Primary school teachers are to call on the Irish Congress of Trade Unions to hold a day of action before June to defend public services and jobs.
At their annual conference in Letterkenny, delegates backed a motion on a day of action and condemned what they called a campaign of vilification against the pay and conditions of public service employees.
They also supported the withdrawal of support for modernisation measures in schools in the event of an extended pay freeze.
Earlier, there was a frosty reception for Minister for Education Batt O'Keeffe from teachers at the conference.
The Minister was greeted with silence as he arrived and his speech was punctuated by loud moans and derisive laughter at times.
Around 30 delegates walked out, others held up posters highlighting some the issues that have provoked their anger - the pensions levy, the lost of teaching posts and the abolition of special needs classes.
When the Minister ended, there was only applause from the front row of invited guests.
Speaking on RTE's News at One, Mr O'Keeffe said he understood teachers' anger but co-operation was needed in difficult economic times.
Later, delegates gave a standing ovation to INTO General Secretary John Carr when he spoke of the bitter resentment felt by teachers as their pockets were picked to bail-out bankers, speculators and developers.
To loud and frequent applause, Mr Carr said children were paying the price for a few capitalist criminals.
Last night, INTO President Declan Kelleher accused the Government of being dictated to by the employers' group IBEC and the right-wing at the expense of ordinary workers.
Mr Kelleher was addressing delegates at the INTO's annual conference.
Yesterday evening, Mr Kelleher got a standing ovation when he warned 'the Government would reap its reward'.
He said teachers were prepared to pay their fair share but, in the meantime, the rich were getting off scot-free.
Strike action an option for TUI
Delegates at the Teachers' Union of Ireland conference in Cork have voted unanimously to have strikes as one of the options they might take as part of their campaign of opposition to cutbacks.
The TUI vote in favour of possible strike action was passed this afternoon on the first day of the union's three-day conference.
After a debate in which many of the 400 delegates spoke strongly against Government cutbacks in education, the motion outlining the effects of the cutbacks and committing the TUI to an ongoing campaign of opposition was passed.
The union's executive now has the mandate for protest actions, lobbying of politicians and political candidates, non-co-operation with work practice changes imposed as cost-saving measures, and industrial action, including work-to-rule.

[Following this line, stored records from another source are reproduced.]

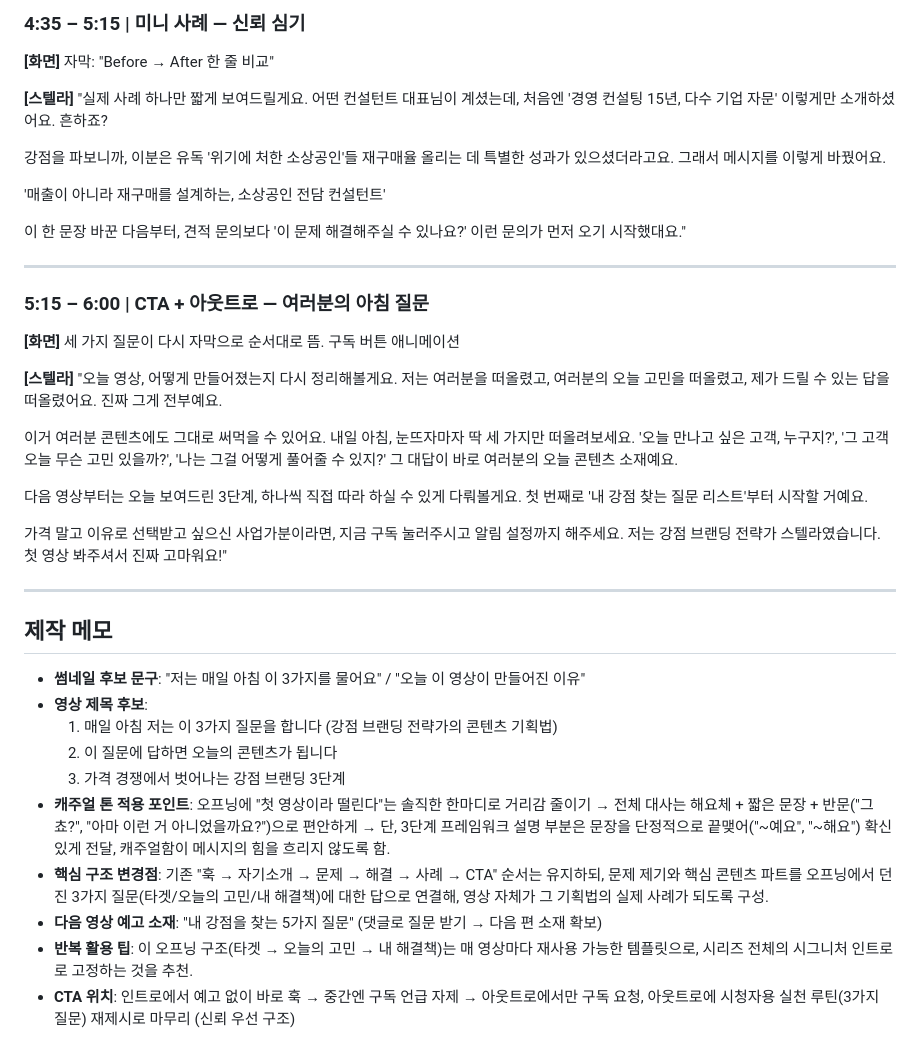
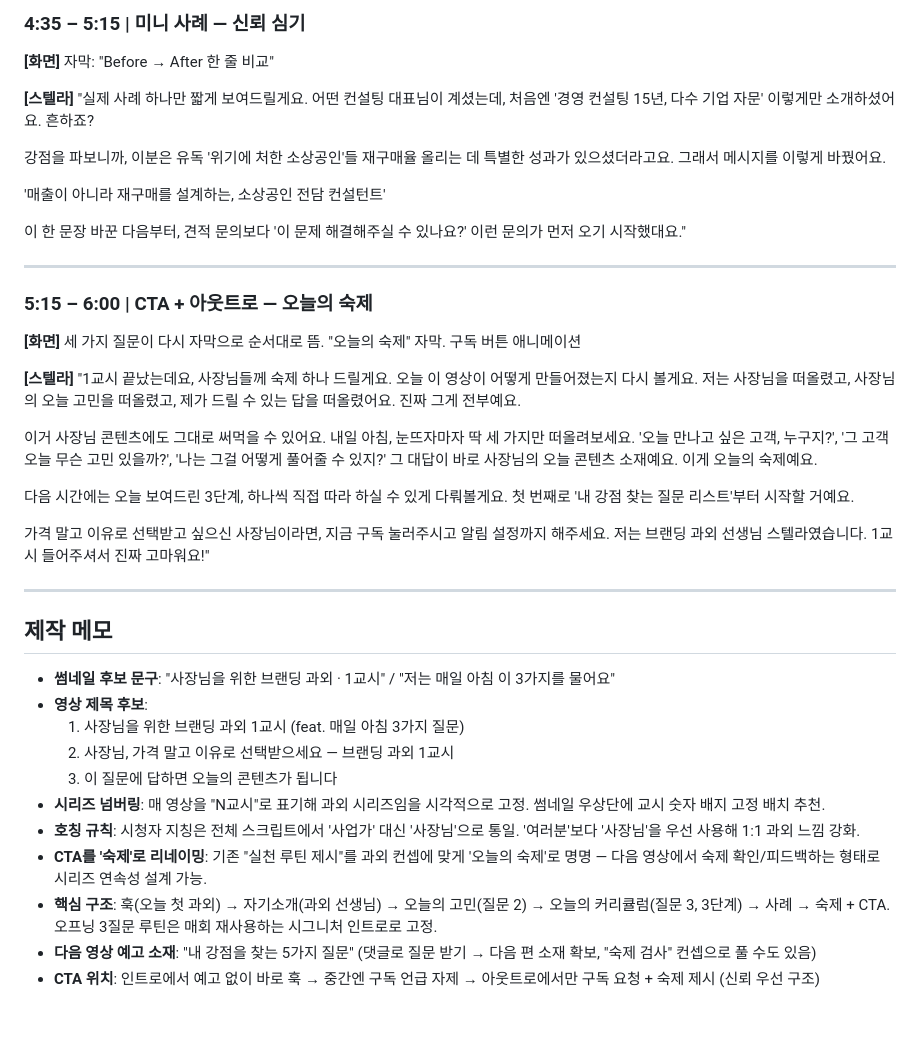
Before and after one commit to bystrength202567/bme-personal-branding-challenge, a Markdown page: scripts/stella-video-01-script.md, the part around one of its changes. Drawn GitHub-style; blank space fills up the shorter version.

```diff
--- a/scripts/stella-video-01-script.md
+++ b/scripts/stella-video-01-script.md
@@ -81,7 +82,7 @@
 **[화면]** 자막: "Before → After 한 줄 비교"
 
 **[스텔라]**
-"실제 사례 하나만 짧게 보여드릴게요. 어떤 컨설턴트 대표님이 계셨는데, 처음엔 '경영 컨설팅 15년, 다수 기업 자문' 이렇게만 소개하셨어요. 흔하죠?
+"실제 사례 하나만 짧게 보여드릴게요. 어떤 컨설팅 대표님이 계셨는데, 처음엔 '경영 컨설팅 15년, 다수 기업 자문' 이렇게만 소개하셨어요. 흔하죠?
 
 강점을 파보니까, 이분은 유독 '위기에 처한 소상공인'들 재구매율 올리는 데 특별한 성과가 있으셨더라고요. 그래서 메시지를 이렇게 바꿨어요.
 
@@ -91,30 +92,31 @@
 
 ---
 
-### 5:15 – 6:00 | CTA + 아웃트로 — 여러분의 아침 질문
+### 5:15 – 6:00 | CTA + 아웃트로 — 오늘의 숙제
 
-**[화면]** 세 가지 질문이 다시 자막으로 순서대로 뜸. 구독 버튼 애니메이션
+**[화면]** 세 가지 질문이 다시 자막으로 순서대로 뜸. "오늘의 숙제" 자막. 구독 버튼 애니메이션
 
 **[스텔라]**
-"오늘 영상, 어떻게 만들어졌는지 다시 정리해볼게요. 저는 여러분을 떠올렸고, 여러분의 오늘 고민을 떠올렸고, 제가 드릴 수 있는 답을 떠올렸어요. 진짜 그게 전부예요.
+"1교시 끝났는데요, 사장님들께 숙제 하나 드릴게요. 오늘 이 영상이 어떻게 만들어졌는지 다시 볼게요. 저는 사장님을 떠올렸고, 사장님의 오늘 고민을 떠올렸고, 제가 드릴 수 있는 답을 떠올렸어요. 진짜 그게 전부예요.
 
-이거 여러분 콘텐츠에도 그대로 써먹을 수 있어요. 내일 아침, 눈뜨자마자 딱 세 가지만 떠올려보세요. '오늘 만나고 싶은 고객, 누구지?', '그 고객 오늘 무슨 고민 있을까?', '나는 그걸 어떻게 풀어줄 수 있지?' 그 대답이 바로 여러분의 오늘 콘텐츠 소재예요.
+이거 사장님 콘텐츠에도 그대로 써먹을 수 있어요. 내일 아침, 눈뜨자마자 딱 세 가지만 떠올려보세요. '오늘 만나고 싶은 고객, 누구지?', '그 고객 오늘 무슨 고민 있을까?', '나는 그걸 어떻게 풀어줄 수 있지?' 그 대답이 바로 사장님의 오늘 콘텐츠 소재예요. 이게 오늘의 숙제예요.
 
-다음 영상부터는 오늘 보여드린 3단계, 하나씩 직접 따라 하실 수 있게 다뤄볼게요. 첫 번째로 '내 강점 찾는 질문 리스트'부터 시작할 거예요.
+다음 시간에는 오늘 보여드린 3단계, 하나씩 직접 따라 하실 수 있게 다뤄볼게요. 첫 번째로 '내 강점 찾는 질문 리스트'부터 시작할 거예요.
 
-가격 말고 이유로 선택받고 싶으신 사업가분이라면, 지금 구독 눌러주시고 알림 설정까지 해주세요. 저는 강점 브랜딩 전략가 스텔라였습니다. 첫 영상 봐주셔서 진짜 고마워요!"
+가격 말고 이유로 선택받고 싶으신 사장님이라면, 지금 구독 눌러주시고 알림 설정까지 해주세요. 저는 브랜딩 과외 선생님 스텔라였습니다. 1교시 들어주셔서 진짜 고마워요!"
 
 ---
 
 ## 제작 메모
 
-- **썸네일 후보 문구**: "저는 매일 아침 이 3가지를 물어요" / "오늘 이 영상이 만들어진 이유"
+- **썸네일 후보 문구**: "사장님을 위한 브랜딩 과외 · 1교시" / "저는 매일 아침 이 3가지를 물어요"
 - **영상 제목 후보**:
-  1. 매일 아침 저는 이 3가지 질문을 합니다 (강점 브랜딩 전략가의 콘텐츠 기획법)
-  2. 이 질문에 답하면 오늘의 콘텐츠가 됩니다
-  3. 가격 경쟁에서 벗어나는 강점 브랜딩 3단계
-- **캐주얼 톤 적용 포인트**: 오프닝에 "첫 영상이라 떨린다"는 솔직한 한마디로 거리감 줄이기 → 전체 대사는 해요체 + 짧은 문장 + 반문("그쵸?", "아마 이런 거 아니었을까요?")으로 편안하게 → 단, 3단계 프레임워크 설명 부분은 문장을 단정적으로 끝맺어("~예요", "~해요") 확신 있게 전달, 캐주얼함이 메시지의 힘을 흐리지 않도록 함.
-- **핵심 구조 변경점**: 기존 "훅 → 자기소개 → 문제 → 해결 → 사례 → CTA" 순서는 유지하되, 문제 제기와 핵심 콘텐츠 파트를 오프닝에서 던진 3가지 질문(타겟/오늘의 고민/내 해결책)에 대한 답으로 연결해, 영상 자체가 그 기획법의 실제 사례가 되도록 구성.
-- **다음 영상 예고 소재**: "내 강점을 찾는 5가지 질문" (댓글로 질문 받기 → 다음 편 소재 확보)
-- **반복 활용 팁**: 이 오프닝 구조(타겟 → 오늘의 고민 → 내 해결책)는 매 영상마다 재사용 가능한 템플릿으로, 시리즈 전체의 시그니처 인트로로 고정하는 것을 추천.
-- **CTA 위치**: 인트로에서 예고 없이 바로 훅 → 중간엔 구독 언급 자제 → 아웃트로에서만 구독 요청, 아웃트로에 시청자용 실천 루틴(3가지 질문) 재제시로 마무리 (신뢰 우선 구조)
+  1. 사장님을 위한 브랜딩 과외 1교시 (feat. 매일 아침 3가지 질문)
+  2. 사장님, 가격 말고 이유로 선택받으세요 — 브랜딩 과외 1교시
+  3. 이 질문에 답하면 오늘의 콘텐츠가 됩니다
+- **시리즈 넘버링**: 매 영상을 "N교시"로 표기해 과외 시리즈임을 시각적으로 고정. 썸네일 우상단에 교시 숫자 배지 고정 배치 추천.
+- **호칭 규칙**: 시청자 지칭은 전체 스크립트에서 '사업가' 대신 '사장님'으로 통일. '여러분'보다 '사장님'을 우선 사용해 1:1 과외 느낌 강화.
+- **CTA를 '숙제'로 리네이밍**: 기존 "실천 루틴 제시"를 과외 컨셉에 맞게 '오늘의 숙제'로 명명 — 다음 영상에서 숙제 확인/피드백하는 형태로 시리즈 연속성 설계 가능.
+- **핵심 구조**: 훅(오늘 첫 과외) → 자기소개(과외 선생님) → 오늘의 고민(질문 2) → 오늘의 커리큘럼(질문 3, 3단계) → 사례 → 숙제 + CTA. 오프닝 3질문 루틴은 매회 재사용하는 시그니처 인트로로 고정.
+- **다음 영상 예고 소재**: "내 강점을 찾는 5가지 질문" (댓글로 질문 받기 → 다음 편 소재 확보, "숙제 검사" 컨셉으로 풀 수도 있음)
+- **CTA 위치**: 인트로에서 예고 없이 바로 훅 → 중간엔 구독 언급 자제 → 아웃트로에서만 구독 요청 + 숙제 제시 (신뢰 우선 구조)
```
Also changed, not shown: other parts of scripts/stella-video-01-script.md (+30 -29 lines).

The conference further commits the TUI that in the event of cuts in the agreed timetabling allowances in the IT sector, branches concerned will immediately conduct a ballot for industrial action.
TUI General Secretary Peter McMenamin told delegates that there is major disagreement with the Department of Education about how many teaching jobs will be lost because of cutbacks.
He said the union believes 1,200 jobs will be lost at second level while the Minister of Education contends that around 200 will be lost.
Minister O'Keefe is due to address the conference tomorrow.
Secondary teachers at the ASTI conference in Killarney have given overwhelming support for motions condemning the latest education cutbacks.
Delegates heard that the second level education system would suffer detrimental damage as a result of the cuts.